» Edit tracking data
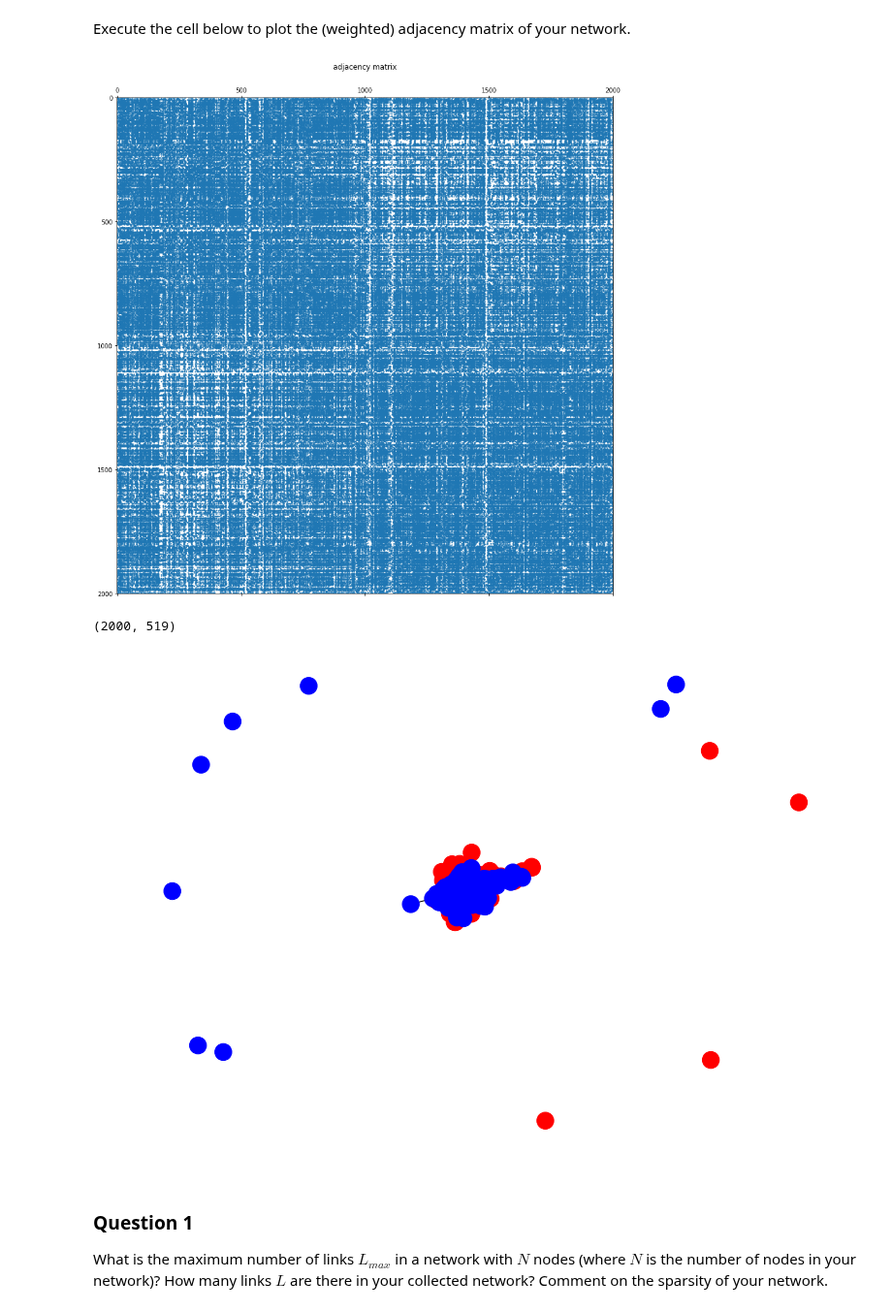
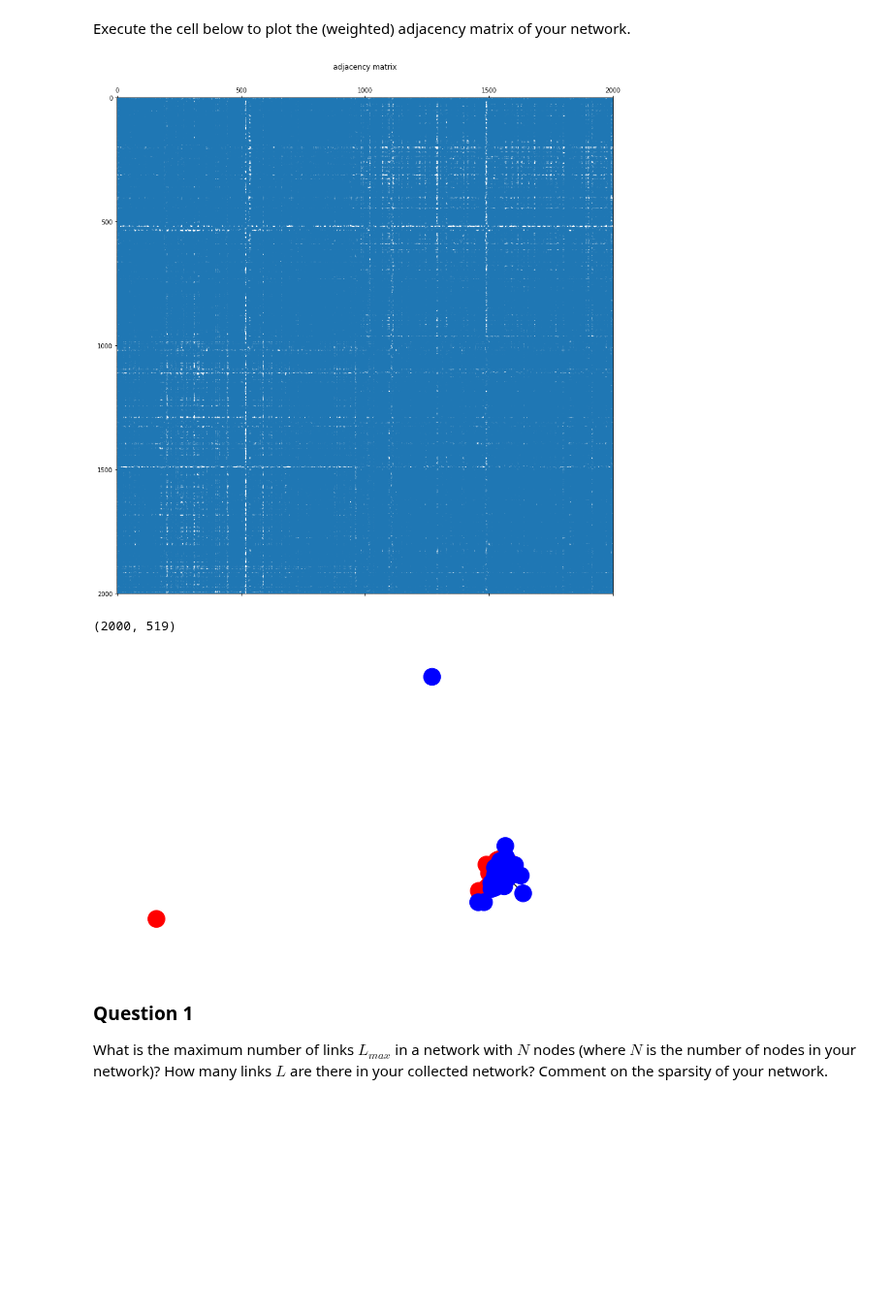
Before and after one commit to TTimTT/NTDS_Project, a Jupyter notebook: milestones_1/Joachim_1_network_properties.ipynb, the cells around one changed output. Shown at 97% size. Saved outputs shown, nothing was run; the diff lists cells and outputs as text; code cells hidden in the pictures; blank space fills up the shorter version.

```diff
--- a/milestones_1/Joachim_1_network_properties.ipynb
+++ b/milestones_1/Joachim_1_network_properties.ipynb
@@ -131,6 +125,6 @@ plt.show()
 # %%
 adjacency=adjacency_full.copy()
-adjacency[adjacency < 0.95] = 0
+adjacency[adjacency < 0.8] = 0
 # %%
 n_nodes = dataSetSmall.shape[0]
 # %% [markdown]
@@ -143,7 +137,7 @@ plt.spy(adjacency, markersize=1)
 plt.title('adjacency matrix')
 plt.show()
 # %% [output]
-[figure, old version]
+[figure, new version]
 # %%
 dataSetSmall.shape
 # %% [output]
@@ -151,16 +145,16 @@ dataSetSmall.shape
 # %%
 # tentative de faire un graph
 graph = nx.from_numpy_array(adjacency)
 
 color_map = []
 for node in graph:
     if node < len(graph)/2:
         color_map.append('red')
     else: color_map.append('blue')
 nx.draw_spring(graph,node_color = color_map)
-nx.write_gexf(graph,'../data/rock_hiphop.gexf')
+nx.write_gexf(graph,'../data/rock_hiphop_cosine_95.gexf')
 # %% [output]
-[figure, old version]
+[figure, new version]
 # %% [markdown]
 ### Question 1
 
```
Also changed, not shown: parts of 19 cells of this notebook.
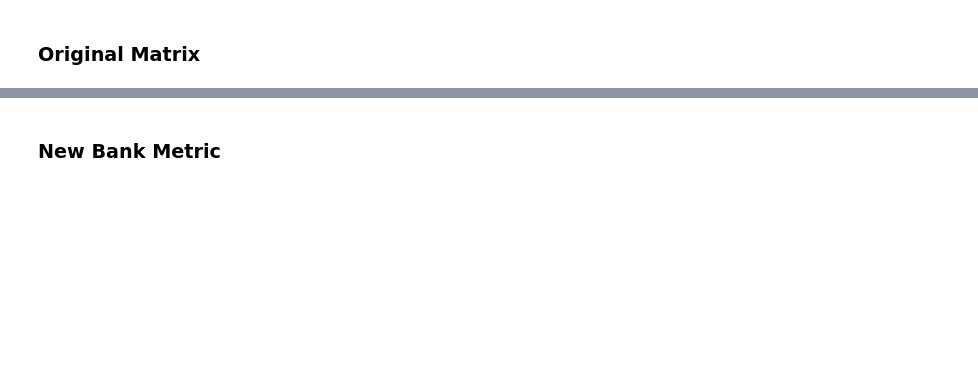
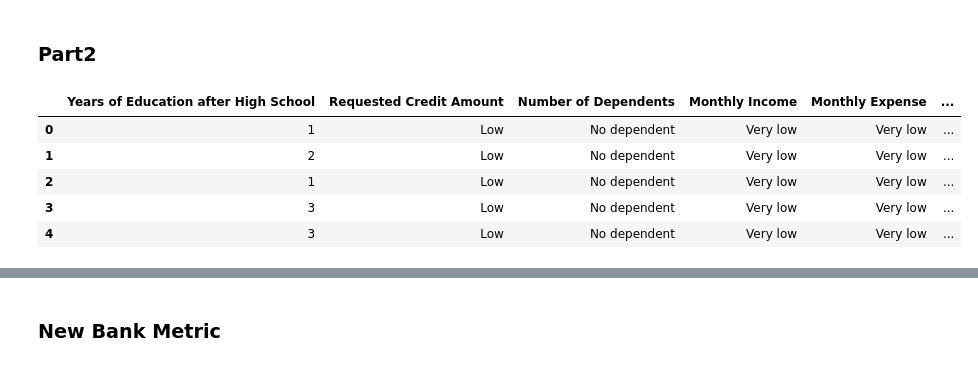
Before and after one commit to grappeefruitt/schulich_data_science, a Jupyter notebook: Fall 2023/5110midterm.ipynb, the cells around one changed output, grey strips where cells are left out. Drawn from its saved outputs; the diff is of its cells as text; code cells hidden in the pictures; blank space fills up the shorter version.

```diff
--- a/Fall 2023/5110midterm.ipynb
+++ b/Fall 2023/5110midterm.ipynb
@@ -76,4 +300,13 @@ Estimated parameters with bias term: [ 5.04865181e-02 -9.43949281e-05 -1.1635308
+# %% [markdown]
+### Part2
 # %%
 df2 = pd.read_csv('/Users/youziya/OneDrive - York University/MBAN 5110 Predictive Modelling/Midterm/midterm_parttwo.csv')
-# %% [markdown]
-### Original Matrix
+# %%
+df2.head()
+# %% [output]
+|  | Years of Education after High School | Requested Credit Amount | Number of Dependents | Monthly Income | Monthly Expense | ... |
+| 0 | 1 | Low | No dependent | Very low | Very low | ... |
+| 1 | 2 | Low | No dependent | Very low | Very low | ... |
+| 2 | 1 | Low | No dependent | Very low | Very low | ... |
+| 3 | 3 | Low | No dependent | Very low | Very low | ... |
+| 4 | 3 | Low | No dependent | Very low | Very low | ... |
```
Also changed, not shown: parts of 16 cells of this notebook, 1 other file.
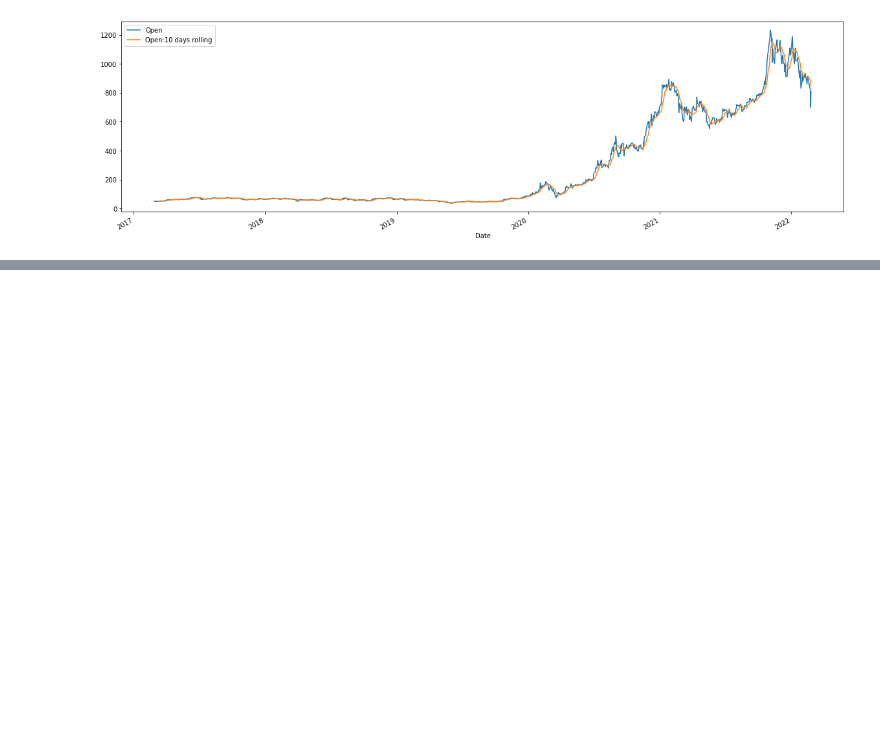
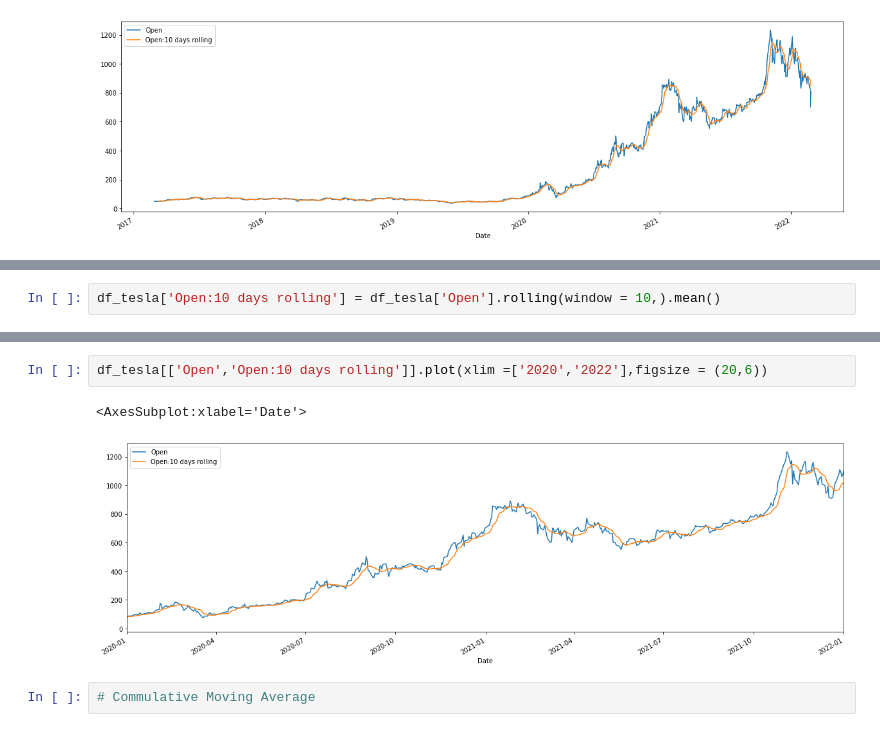
Before and after one commit to sahu111/TimeSeriesAnanlysis, a Jupyter notebook: EDA_TS1.ipynb, the cells around one changed output, grey strips where cells are left out. Cells and saved outputs as stored; diff of their text form; blank space fills up the shorter version.

```diff
--- a/EDA_TS1.ipynb
+++ b/EDA_TS1.ipynb
@@ -354,0 +365,2 @@ df_tesla[['Open','Open:10 days rolling']].plot(figsize = (20,6))
+# %%
+df_tesla['Open:10 days rolling'] = df_tesla['Open'].rolling(window = 10,).mean()
@@ -354,0 +372,7 @@ df_tesla[['Open','Open:10 days rolling']].plot(figsize = (20,6))
+# %%
+df_tesla[['Open','Open:10 days rolling']].plot(xlim =['2020','2022'],figsize = (20,6))
+# %% [output]
+<AxesSubplot:xlabel='Date'>
+[figure, added]
+# %%
+# Commulative Moving Average
```
Also changed, not shown: parts of 9 cells of this notebook.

» What you should do
Restate the records above exactly, less any pictures.

» Result below
Before and after one commit to TTimTT/NTDS_Project, a Jupyter notebook: milestones_1/Joachim_1_network_properties.ipynb, the cells around one changed output. Shown at 97% size. Saved outputs shown, nothing was run; the diff lists cells and outputs as text; code cells hidden in the pictures; blank space fills up the shorter version.

```diff
--- a/milestones_1/Joachim_1_network_properties.ipynb
+++ b/milestones_1/Joachim_1_network_properties.ipynb
@@ -131,6 +125,6 @@ plt.show()
 # %%
 adjacency=adjacency_full.copy()
-adjacency[adjacency < 0.95] = 0
+adjacency[adjacency < 0.8] = 0
 # %%
 n_nodes = dataSetSmall.shape[0]
 # %% [markdown]
@@ -143,7 +137,7 @@ plt.spy(adjacency, markersize=1)
 plt.title('adjacency matrix')
 plt.show()
 # %% [output]
-[figure, old version]
+[figure, new version]
 # %%
 dataSetSmall.shape
 # %% [output]
@@ -151,16 +145,16 @@ dataSetSmall.shape
 # %%
 # tentative de faire un graph
 graph = nx.from_numpy_array(adjacency)
 
 color_map = []
 for node in graph:
     if node < len(graph)/2:
         color_map.append('red')
     else: color_map.append('blue')
 nx.draw_spring(graph,node_color = color_map)
-nx.write_gexf(graph,'../data/rock_hiphop.gexf')
+nx.write_gexf(graph,'../data/rock_hiphop_cosine_95.gexf')
 # %% [output]
-[figure, old version]
+[figure, new version]
 # %% [markdown]
 ### Question 1
 
```
Also changed, not shown: parts of 19 cells of this notebook.
Before and after one commit to grappeefruitt/schulich_data_science, a Jupyter notebook: Fall 2023/5110midterm.ipynb, the cells around one changed output, grey strips where cells are left out. Drawn from its saved outputs; the diff is of its cells as text; code cells hidden in the pictures; blank space fills up the shorter version.

```diff
--- a/Fall 2023/5110midterm.ipynb
+++ b/Fall 2023/5110midterm.ipynb
@@ -76,4 +300,13 @@ Estimated parameters with bias term: [ 5.04865181e-02 -9.43949281e-05 -1.1635308
+# %% [markdown]
+### Part2
 # %%
 df2 = pd.read_csv('/Users/youziya/OneDrive - York University/MBAN 5110 Predictive Modelling/Midterm/midterm_parttwo.csv')
-# %% [markdown]
-### Original Matrix
+# %%
+df2.head()
+# %% [output]
+|  | Years of Education after High School | Requested Credit Amount | Number of Dependents | Monthly Income | Monthly Expense | ... |
+| 0 | 1 | Low | No dependent | Very low | Very low | ... |
+| 1 | 2 | Low | No dependent | Very low | Very low | ... |
+| 2 | 1 | Low | No dependent | Very low | Very low | ... |
+| 3 | 3 | Low | No dependent | Very low | Very low | ... |
+| 4 | 3 | Low | No dependent | Very low | Very low | ... |
```
Also changed, not shown: parts of 16 cells of this notebook, 1 other file.
Before and after one commit to sahu111/TimeSeriesAnanlysis, a Jupyter notebook: EDA_TS1.ipynb, the cells around one changed output, grey strips where cells are left out. Cells and saved outputs as stored; diff of their text form; blank space fills up the shorter version.

```diff
--- a/EDA_TS1.ipynb
+++ b/EDA_TS1.ipynb
@@ -354,0 +365,2 @@ df_tesla[['Open','Open:10 days rolling']].plot(figsize = (20,6))
+# %%
+df_tesla['Open:10 days rolling'] = df_tesla['Open'].rolling(window = 10,).mean()
@@ -354,0 +372,7 @@ df_tesla[['Open','Open:10 days rolling']].plot(figsize = (20,6))
+# %%
+df_tesla[['Open','Open:10 days rolling']].plot(xlim =['2020','2022'],figsize = (20,6))
+# %% [output]
+<AxesSubplot:xlabel='Date'>
+[figure, added]
+# %%
+# Commulative Moving Average
```
Also changed, not shown: parts of 9 cells of this notebook.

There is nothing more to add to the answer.